[Web interface edit records]
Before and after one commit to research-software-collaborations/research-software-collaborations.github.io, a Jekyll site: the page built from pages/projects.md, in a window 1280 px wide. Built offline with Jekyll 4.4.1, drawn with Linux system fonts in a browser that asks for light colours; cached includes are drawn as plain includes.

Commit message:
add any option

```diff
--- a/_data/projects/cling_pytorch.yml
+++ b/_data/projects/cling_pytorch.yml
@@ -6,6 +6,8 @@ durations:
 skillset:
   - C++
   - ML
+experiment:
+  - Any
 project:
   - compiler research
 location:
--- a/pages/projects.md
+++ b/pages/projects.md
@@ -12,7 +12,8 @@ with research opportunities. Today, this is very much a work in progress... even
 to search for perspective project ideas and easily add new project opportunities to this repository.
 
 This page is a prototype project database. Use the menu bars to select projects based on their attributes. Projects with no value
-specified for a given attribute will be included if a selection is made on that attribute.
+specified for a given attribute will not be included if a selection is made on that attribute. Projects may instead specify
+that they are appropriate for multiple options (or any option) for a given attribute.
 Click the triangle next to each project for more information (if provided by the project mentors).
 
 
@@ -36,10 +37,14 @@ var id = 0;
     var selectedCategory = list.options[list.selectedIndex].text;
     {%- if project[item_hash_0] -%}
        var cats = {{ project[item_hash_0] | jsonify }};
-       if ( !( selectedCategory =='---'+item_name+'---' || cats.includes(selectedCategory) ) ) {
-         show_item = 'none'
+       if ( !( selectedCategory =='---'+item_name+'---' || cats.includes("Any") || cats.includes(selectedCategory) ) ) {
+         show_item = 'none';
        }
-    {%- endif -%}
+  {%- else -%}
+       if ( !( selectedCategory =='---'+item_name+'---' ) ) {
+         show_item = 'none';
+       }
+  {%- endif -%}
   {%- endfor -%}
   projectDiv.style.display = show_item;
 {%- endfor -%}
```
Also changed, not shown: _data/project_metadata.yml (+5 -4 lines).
--
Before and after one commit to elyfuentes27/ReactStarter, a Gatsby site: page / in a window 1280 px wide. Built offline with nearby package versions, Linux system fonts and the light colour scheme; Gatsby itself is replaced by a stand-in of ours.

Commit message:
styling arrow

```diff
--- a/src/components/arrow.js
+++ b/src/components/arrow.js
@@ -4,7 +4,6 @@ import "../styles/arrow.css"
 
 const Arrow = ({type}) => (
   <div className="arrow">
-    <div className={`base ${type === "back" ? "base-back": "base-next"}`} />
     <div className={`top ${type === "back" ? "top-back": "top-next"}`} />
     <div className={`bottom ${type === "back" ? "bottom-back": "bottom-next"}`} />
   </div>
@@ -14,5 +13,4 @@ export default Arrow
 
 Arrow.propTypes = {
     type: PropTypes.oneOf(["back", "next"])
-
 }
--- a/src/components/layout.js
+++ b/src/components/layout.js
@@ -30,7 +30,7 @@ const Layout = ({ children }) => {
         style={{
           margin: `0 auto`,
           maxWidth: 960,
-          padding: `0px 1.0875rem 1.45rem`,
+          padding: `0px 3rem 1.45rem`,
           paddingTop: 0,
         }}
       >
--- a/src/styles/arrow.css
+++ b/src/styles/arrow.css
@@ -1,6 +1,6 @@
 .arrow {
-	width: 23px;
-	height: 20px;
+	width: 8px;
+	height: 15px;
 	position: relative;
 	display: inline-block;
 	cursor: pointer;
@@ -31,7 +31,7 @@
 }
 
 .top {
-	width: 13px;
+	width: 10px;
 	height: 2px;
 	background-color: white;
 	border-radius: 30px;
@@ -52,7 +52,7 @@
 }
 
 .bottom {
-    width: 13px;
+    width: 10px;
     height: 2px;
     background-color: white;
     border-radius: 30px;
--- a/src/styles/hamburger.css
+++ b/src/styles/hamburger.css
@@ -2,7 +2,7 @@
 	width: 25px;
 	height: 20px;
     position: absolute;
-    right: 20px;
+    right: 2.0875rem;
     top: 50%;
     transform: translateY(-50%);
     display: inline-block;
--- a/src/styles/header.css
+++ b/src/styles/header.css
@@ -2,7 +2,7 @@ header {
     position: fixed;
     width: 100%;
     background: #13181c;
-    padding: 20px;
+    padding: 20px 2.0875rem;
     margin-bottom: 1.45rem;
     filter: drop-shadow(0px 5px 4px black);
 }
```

Exercise instructions: Each line in the data where the string "styles" occurs should be identified and copied.

Task answer:
@@ -4,7 +4,6 @@ import "../styles/arrow.css"
--- a/src/styles/arrow.css
+++ b/src/styles/arrow.css
--- a/src/styles/hamburger.css
+++ b/src/styles/hamburger.css
--- a/src/styles/header.css
+++ b/src/styles/header.css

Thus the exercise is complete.